The UK just lost its measles elimination status. We could be next.
We're close to calling the virus endemic for the first time in years.
Public Health England confirmed on Monday that the UK has lost its “measles-free” status. The country had eliminated measles by World Health Organization standards in 2017 (based on data from 2014-2016), but an uptick in cases in recent months led to the reneging of that status.
What does it mean for a country to eliminate measles?
WHO defines “elimination” as the absence of circulating measles—meaning continuing transmission of the disease within the country—for more than 12 months. Countries that are measles-free can still see cases of the disease, and can even host large outbreaks: The U.S. has been officially measles-free for nearly two decades, but has had anywhere from dozens to hundreds of cases each year since then. 2019 cases have already topped 1,200 across 30 states. The elimination of endemic measles just means the disease has to come in by way of international travel.
Why is this happening?
You don’t eliminate endemic measles by keeping certain people in or out of the country. You do it by increasing herd immunity. If enough people are vaccinated, it becomes extremely unlikely for any errant cases of the disease to turn into outbreaks.
The measles virus infects nearly everyone it comes in contact with, so our main protection from it comes from herd immunity—you need upwards of 95 percent of a population to be vaccinated against it to avoid harboring pockets of the virus. Unfortunately, vaccination rates haven’t been high enough in many parts of the world for years now, even declining in some areas. Public Health England reports that at least 95 percent of five-year-olds in the UK have received one dose of the MMR vaccine for measles, mumps, and rubella, which meets the WHO’s herd immunity benchmark. But only 87.4 percent of kids in that group have gotten the second dose, which is required for full protection.
Is the U.S. going to lose its status too?

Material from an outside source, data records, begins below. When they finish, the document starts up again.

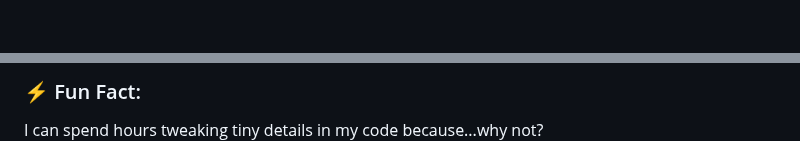
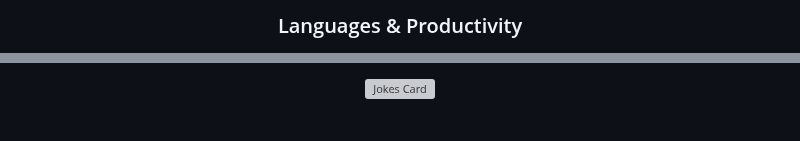
Before and after one commit to ShanudhaTirosh/ShanudhaTirosh, a Markdown page: README.md, 2 parts joined by grey strips. GitHub-like rendering; blank space fills up the shorter version; grey boxes are pictures that could not be loaded.

```diff
--- a/README.md
+++ b/README.md
@@ -9,3 +54,5 @@
 </p>
 
+### Languages & Productivity
+
 <p align="center">
@@ -37,4 +141,3 @@
 
-### ⚡ Fun Fact:
-I can spend hours tweaking tiny details in my code because...why not?
+<img src="https://readme-jokes.vercel.app/api?theme=tokyonight" alt="Jokes Card" />
 
```
Also changed, not shown: other parts of README.md (+127 -56 lines).
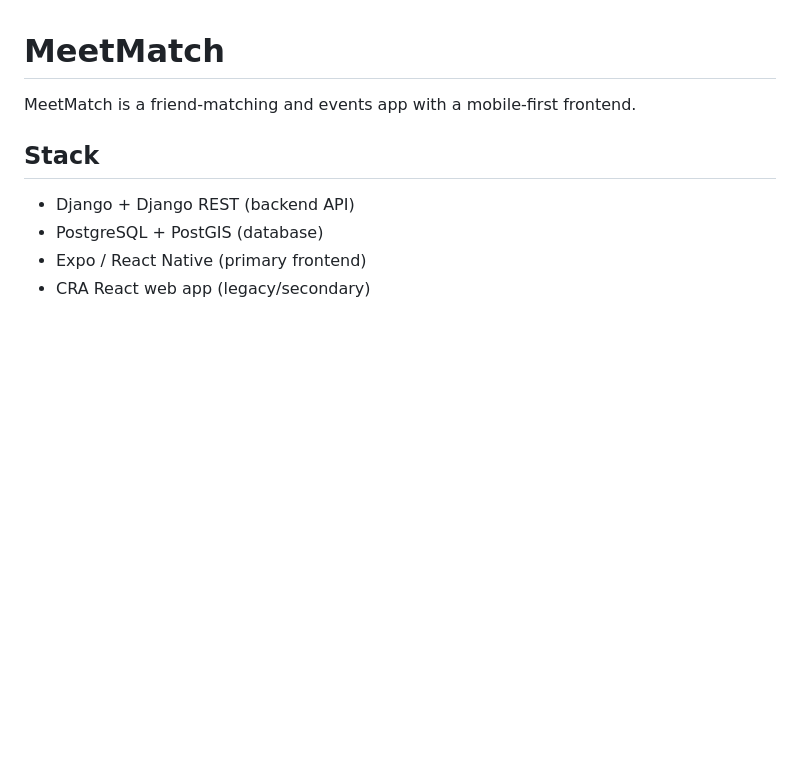
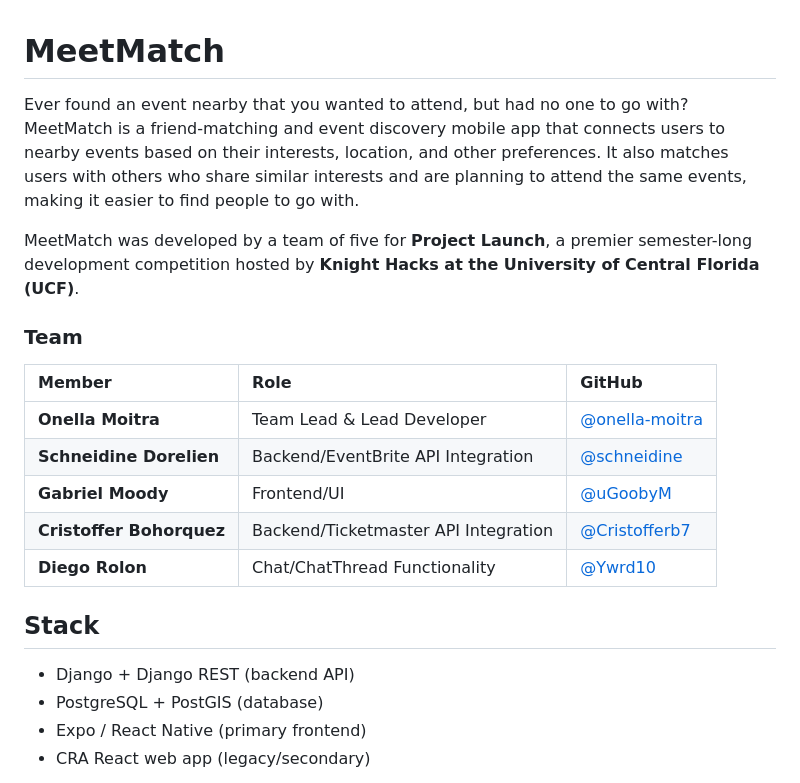
Before and after one commit to schneidine/meetmatch, a Markdown page: README.md, the part around the change. Drawn GitHub-style; blank space fills up the shorter version.

Commit message:
Update README with project details and team info
Expanded project description and added team member details.

```diff
--- a/README.md
+++ b/README.md
@@ -1,6 +1,18 @@
 # MeetMatch
 
-MeetMatch is a friend-matching and events app with a mobile-first frontend.
+Ever found an event nearby that you wanted to attend, but had no one to go with? MeetMatch is a friend-matching and event discovery mobile app that connects users to nearby events based on their interests, location, and other preferences. It also matches users with others who share similar interests and are planning to attend the same events, making it easier to find people to go with.
+
+MeetMatch was developed by a team of five for **Project Launch**, a premier semester-long development competition hosted by **Knight Hacks at the University of Central Florida (UCF)**.
+
+### Team
+
+| Member | Role | GitHub |
+| :--- | :--- | :--- |
+| **Onella Moitra** | Team Lead & Lead Developer | [@onella-moitra](https://github.com/onella-moitra) |
+| **Schneidine Dorelien** | Backend/EventBrite API Integration | [@schneidine](https://github.com/scheidine) |
+| **Gabriel Moody** | Frontend/UI | [@uGoobyM](https://github.com/GoobyM) |
+| **Cristoffer Bohorquez** | Backend/Ticketmaster API Integration | [@Cristofferb7](https://github.com/Cristofferb7) |
+| **Diego Rolon** | Chat/ChatThread Functionality | [@Ywrd10](https://github.com/Ywrd10) |
 
 ## Stack
 
```
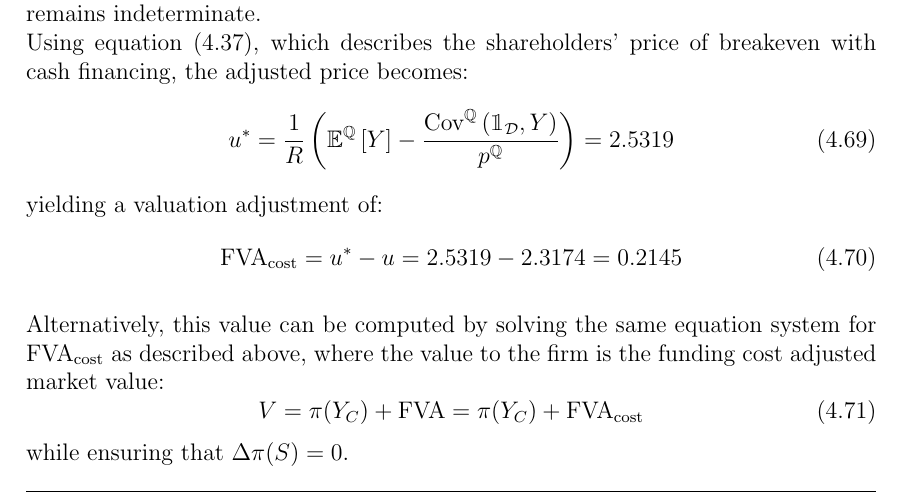
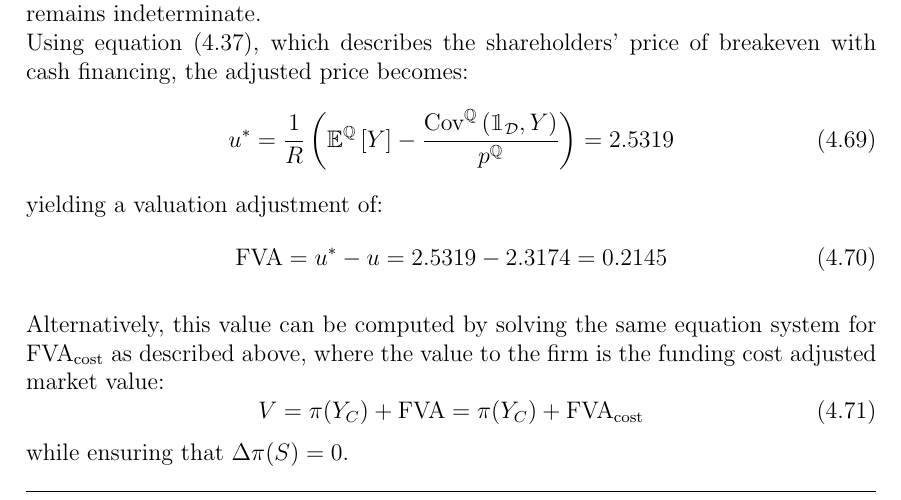
Before and after one commit to sebastianbaltser/master-thesis, a LaTeX thesis (thesis/main.tex, which reads thesis/content/body-matter/single-period-model/examples/funding-benefit.tex): part of page 55 of 62, cut so that both start at the same text. Compiled offline with pdfLaTeX.

Commit message:
Stick with FVA
Co-authored-by: Sebastian Baltser <52928866+sebastianbaltser@users.noreply.github.com>

```diff
--- a/thesis/content/body-matter/single-period-model/examples/funding-benefit.tex
+++ b/thesis/content/body-matter/single-period-model/examples/funding-benefit.tex
@@ -357,7 +357,7 @@
             \end{equation}
             yielding a valuation adjustment of:
             \begin{equation}
-                \FCA/ = u^{\ast} - u = \num{2.5318966} - \num{2.3173567} = \num{0.2145446}
+                \FVA/ = u^{\ast} - u = \num{2.5318966} - \num{2.3173567} = \num{0.2145446}
             \end{equation}
 
             Alternatively, this value can be computed by solving the same equation system for \FCA/ as described above, where the value to the firm is the funding  cost adjusted market value:
```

Maybe. The United States has so far reported its highest measles case count in 25 years, and the Centers for Disease Control has already gone so far as to warn that endemic measles could make a comeback. We’re dangerously close to failing the WHO’s standards for measles elimination: outbreaks in Rockland County, NY and New York City—fueled by anti-vaccination sentiments among religious communities there—have persisted for some 10 months. Technically, once we hit the one-year mark, we’ll have endemic measles there.
What does this mean?
UK health officials are optimistic, reminding residents that the country’s measles infection rates are still much lower than pre-vaccine days. Improvements in the spread of information about MMR vaccines (especially with regards to the importance of the second dose) could quickly remedy the situation. But measles is making a comeback in Europe as a whole, so the UK will have to maintain excellent vaccination rates—above 95%—to keep this from happening again.
Why is measles worth worrying about?
Measles stopped being a fact of life shortly after the invention of a vaccine in 1963, and it’s been downright rare in wealthy countries since the ’70s. But it’s a nasty virus. While many sufferers will recover from their fevers, coughs, runny noses, and rashes, death rates are high among the very young, very old, and those with compromised immune systems. Patients can also experience swelling in the brain that leads to permanent deafness or blindness. Prior to the invention of the vaccine, between 15,000 and 60,000 people went blind because of the measles each year.
The so-called return of measles doesn’t mean a country with an almost-high-enough vaccination rate will suddenly return to the dark ages, but it does put citizens too young or immunocompromised for vaccination at unnecessary risk. And darker days could be ahead: in April, World Health Organization medical epidemiologist Katrina Kretsinger told PopSci that measles is a sort of canary in the coal mine. “Measles is so infectious it’s going to be the first disease that shows up,” she said. “But it’s not just a problem with measles.”
The problem isn’t just that international travel has increased and that anti-vaccination conspiracies have new platforms on which to spread. It’s also that we never really reached the vaccination levels we need to keep infectious diseases at bay, so even a plateau in inoculation rates could prove disastrous. Measles infects 90 percent of the unvaccinated people that come into contact with it, so it’s going to be the first one to spark fiery outbreaks. It won’t be the last. “I’m concerned that there are progressively more countries which have had many years of insufficient vaccine implementation,” Kretsinger said. “It’s hard to predict what will be next.”